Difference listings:

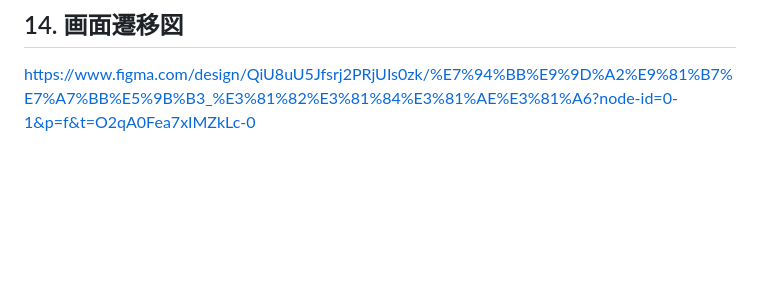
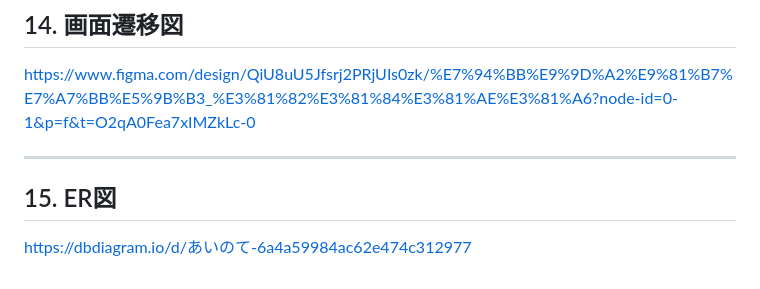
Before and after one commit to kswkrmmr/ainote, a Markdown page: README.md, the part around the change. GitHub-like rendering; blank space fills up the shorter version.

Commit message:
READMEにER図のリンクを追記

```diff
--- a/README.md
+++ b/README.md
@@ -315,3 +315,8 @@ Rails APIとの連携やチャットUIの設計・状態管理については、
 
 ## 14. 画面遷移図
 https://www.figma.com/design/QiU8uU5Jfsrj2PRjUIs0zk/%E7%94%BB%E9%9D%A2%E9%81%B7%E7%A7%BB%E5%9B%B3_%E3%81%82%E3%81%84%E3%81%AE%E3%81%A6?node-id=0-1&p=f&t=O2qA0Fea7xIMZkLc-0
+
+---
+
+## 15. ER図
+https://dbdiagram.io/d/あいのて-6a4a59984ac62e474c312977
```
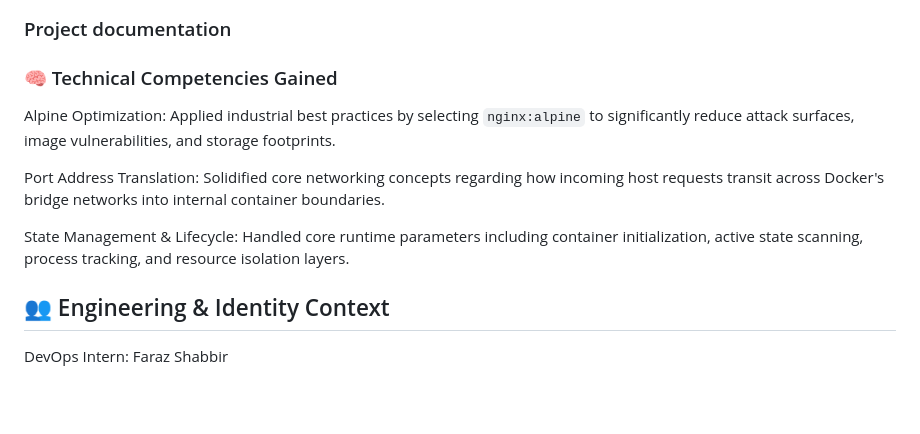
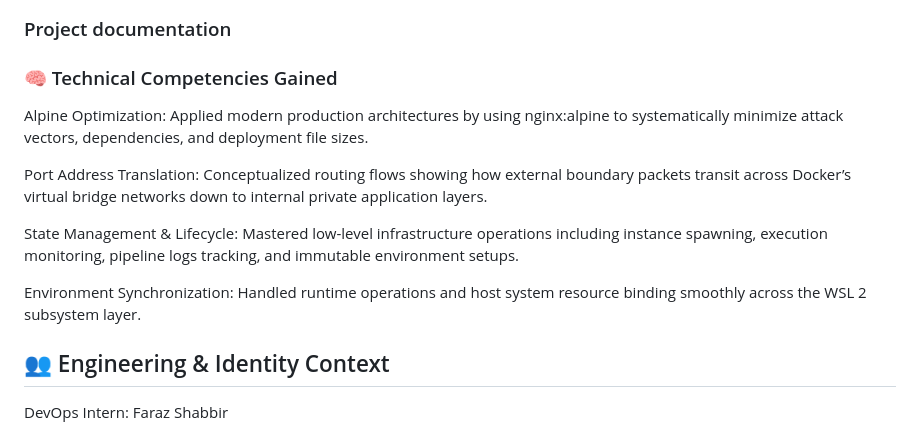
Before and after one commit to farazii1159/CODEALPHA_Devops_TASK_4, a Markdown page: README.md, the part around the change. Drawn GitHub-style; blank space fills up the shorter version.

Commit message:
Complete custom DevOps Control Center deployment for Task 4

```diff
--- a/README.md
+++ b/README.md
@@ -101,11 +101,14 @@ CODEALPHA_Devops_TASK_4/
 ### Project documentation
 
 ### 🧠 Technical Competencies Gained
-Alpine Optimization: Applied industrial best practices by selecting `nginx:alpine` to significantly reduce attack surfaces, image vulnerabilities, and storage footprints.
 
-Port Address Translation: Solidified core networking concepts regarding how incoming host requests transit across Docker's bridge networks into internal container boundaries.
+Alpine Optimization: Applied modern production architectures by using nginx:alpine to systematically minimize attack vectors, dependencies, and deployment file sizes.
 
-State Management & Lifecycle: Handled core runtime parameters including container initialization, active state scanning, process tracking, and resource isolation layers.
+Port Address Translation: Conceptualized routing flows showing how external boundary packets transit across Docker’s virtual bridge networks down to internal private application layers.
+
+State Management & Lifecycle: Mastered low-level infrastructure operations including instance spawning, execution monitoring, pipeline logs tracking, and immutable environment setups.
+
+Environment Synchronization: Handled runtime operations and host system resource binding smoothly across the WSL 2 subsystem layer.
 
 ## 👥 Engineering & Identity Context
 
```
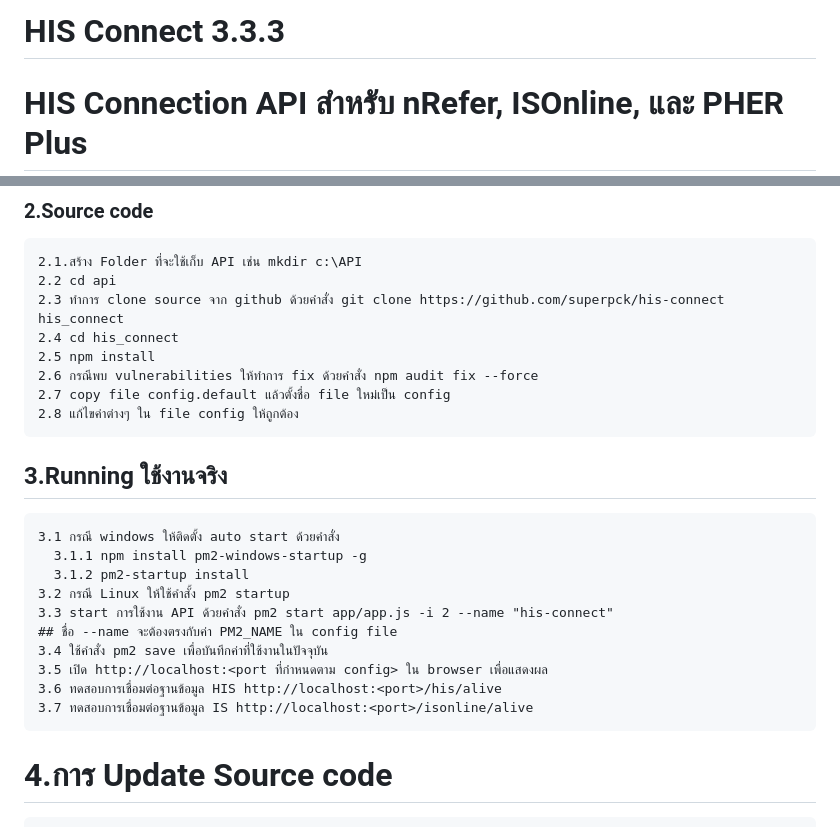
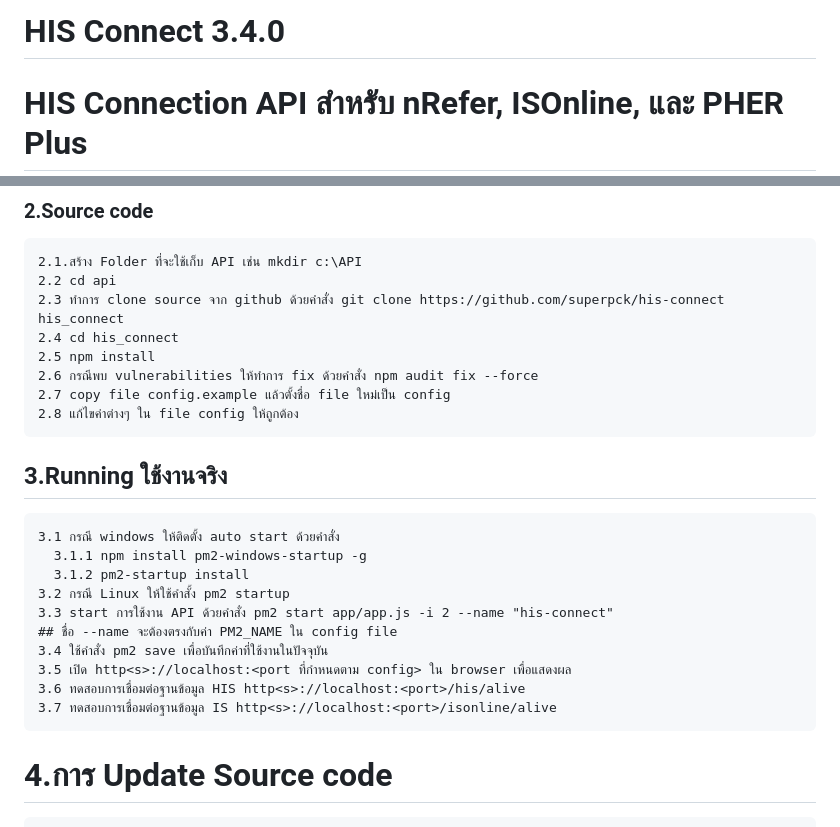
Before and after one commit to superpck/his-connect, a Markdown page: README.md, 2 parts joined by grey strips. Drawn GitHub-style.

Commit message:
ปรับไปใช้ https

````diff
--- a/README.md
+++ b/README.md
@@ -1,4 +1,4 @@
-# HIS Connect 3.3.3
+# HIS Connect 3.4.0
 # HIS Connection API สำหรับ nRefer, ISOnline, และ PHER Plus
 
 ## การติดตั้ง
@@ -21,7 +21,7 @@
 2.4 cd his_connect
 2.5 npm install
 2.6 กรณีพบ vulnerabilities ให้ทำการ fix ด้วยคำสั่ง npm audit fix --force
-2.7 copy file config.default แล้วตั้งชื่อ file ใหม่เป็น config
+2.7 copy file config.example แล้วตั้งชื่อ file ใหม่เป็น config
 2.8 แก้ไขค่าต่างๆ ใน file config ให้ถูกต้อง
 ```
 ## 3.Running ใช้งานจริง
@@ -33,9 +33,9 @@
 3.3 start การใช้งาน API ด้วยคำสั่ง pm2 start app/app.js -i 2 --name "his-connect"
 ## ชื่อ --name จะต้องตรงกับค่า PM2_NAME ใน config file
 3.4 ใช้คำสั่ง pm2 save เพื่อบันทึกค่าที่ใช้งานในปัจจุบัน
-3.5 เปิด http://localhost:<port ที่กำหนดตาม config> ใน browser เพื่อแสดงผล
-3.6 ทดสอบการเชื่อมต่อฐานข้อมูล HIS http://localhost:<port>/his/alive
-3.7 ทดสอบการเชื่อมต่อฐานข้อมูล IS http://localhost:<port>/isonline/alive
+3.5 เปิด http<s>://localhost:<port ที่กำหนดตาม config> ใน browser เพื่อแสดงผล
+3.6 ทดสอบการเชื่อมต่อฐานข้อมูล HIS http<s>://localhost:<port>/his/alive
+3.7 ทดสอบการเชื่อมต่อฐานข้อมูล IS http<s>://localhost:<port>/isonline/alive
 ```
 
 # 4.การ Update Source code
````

◆ Activity ◆
Could you return all the entries exactly as they appear, minus the pictures?

◆ Solution to this problem ◆
Before and after one commit to kswkrmmr/ainote, a Markdown page: README.md, the part around the change. GitHub-like rendering; blank space fills up the shorter version.

Commit message:
READMEにER図のリンクを追記

```diff
--- a/README.md
+++ b/README.md
@@ -315,3 +315,8 @@ Rails APIとの連携やチャットUIの設計・状態管理については、
 
 ## 14. 画面遷移図
 https://www.figma.com/design/QiU8uU5Jfsrj2PRjUIs0zk/%E7%94%BB%E9%9D%A2%E9%81%B7%E7%A7%BB%E5%9B%B3_%E3%81%82%E3%81%84%E3%81%AE%E3%81%A6?node-id=0-1&p=f&t=O2qA0Fea7xIMZkLc-0
+
+---
+
+## 15. ER図
+https://dbdiagram.io/d/あいのて-6a4a59984ac62e474c312977
```
Before and after one commit to farazii1159/CODEALPHA_Devops_TASK_4, a Markdown page: README.md, the part around the change. Drawn GitHub-style; blank space fills up the shorter version.

Commit message:
Complete custom DevOps Control Center deployment for Task 4

```diff
--- a/README.md
+++ b/README.md
@@ -101,11 +101,14 @@ CODEALPHA_Devops_TASK_4/
 ### Project documentation
 
 ### 🧠 Technical Competencies Gained
-Alpine Optimization: Applied industrial best practices by selecting `nginx:alpine` to significantly reduce attack surfaces, image vulnerabilities, and storage footprints.
 
-Port Address Translation: Solidified core networking concepts regarding how incoming host requests transit across Docker's bridge networks into internal container boundaries.
+Alpine Optimization: Applied modern production architectures by using nginx:alpine to systematically minimize attack vectors, dependencies, and deployment file sizes.
 
-State Management & Lifecycle: Handled core runtime parameters including container initialization, active state scanning, process tracking, and resource isolation layers.
+Port Address Translation: Conceptualized routing flows showing how external boundary packets transit across Docker’s virtual bridge networks down to internal private application layers.
+
+State Management & Lifecycle: Mastered low-level infrastructure operations including instance spawning, execution monitoring, pipeline logs tracking, and immutable environment setups.
+
+Environment Synchronization: Handled runtime operations and host system resource binding smoothly across the WSL 2 subsystem layer.
 
 ## 👥 Engineering & Identity Context
 
```
Before and after one commit to superpck/his-connect, a Markdown page: README.md, 2 parts joined by grey strips. Drawn GitHub-style.

Commit message:
ปรับไปใช้ https

````diff
--- a/README.md
+++ b/README.md
@@ -1,4 +1,4 @@
-# HIS Connect 3.3.3
+# HIS Connect 3.4.0
 # HIS Connection API สำหรับ nRefer, ISOnline, และ PHER Plus
 
 ## การติดตั้ง
@@ -21,7 +21,7 @@
 2.4 cd his_connect
 2.5 npm install
 2.6 กรณีพบ vulnerabilities ให้ทำการ fix ด้วยคำสั่ง npm audit fix --force
-2.7 copy file config.default แล้วตั้งชื่อ file ใหม่เป็น config
+2.7 copy file config.example แล้วตั้งชื่อ file ใหม่เป็น config
 2.8 แก้ไขค่าต่างๆ ใน file config ให้ถูกต้อง
 ```
 ## 3.Running ใช้งานจริง
@@ -33,9 +33,9 @@
 3.3 start การใช้งาน API ด้วยคำสั่ง pm2 start app/app.js -i 2 --name "his-connect"
 ## ชื่อ --name จะต้องตรงกับค่า PM2_NAME ใน config file
 3.4 ใช้คำสั่ง pm2 save เพื่อบันทึกค่าที่ใช้งานในปัจจุบัน
-3.5 เปิด http://localhost:<port ที่กำหนดตาม config> ใน browser เพื่อแสดงผล
-3.6 ทดสอบการเชื่อมต่อฐานข้อมูล HIS http://localhost:<port>/his/alive
-3.7 ทดสอบการเชื่อมต่อฐานข้อมูล IS http://localhost:<port>/isonline/alive
+3.5 เปิด http<s>://localhost:<port ที่กำหนดตาม config> ใน browser เพื่อแสดงผล
+3.6 ทดสอบการเชื่อมต่อฐานข้อมูล HIS http<s>://localhost:<port>/his/alive
+3.7 ทดสอบการเชื่อมต่อฐานข้อมูล IS http<s>://localhost:<port>/isonline/alive
 ```
 
 # 4.การ Update Source code
````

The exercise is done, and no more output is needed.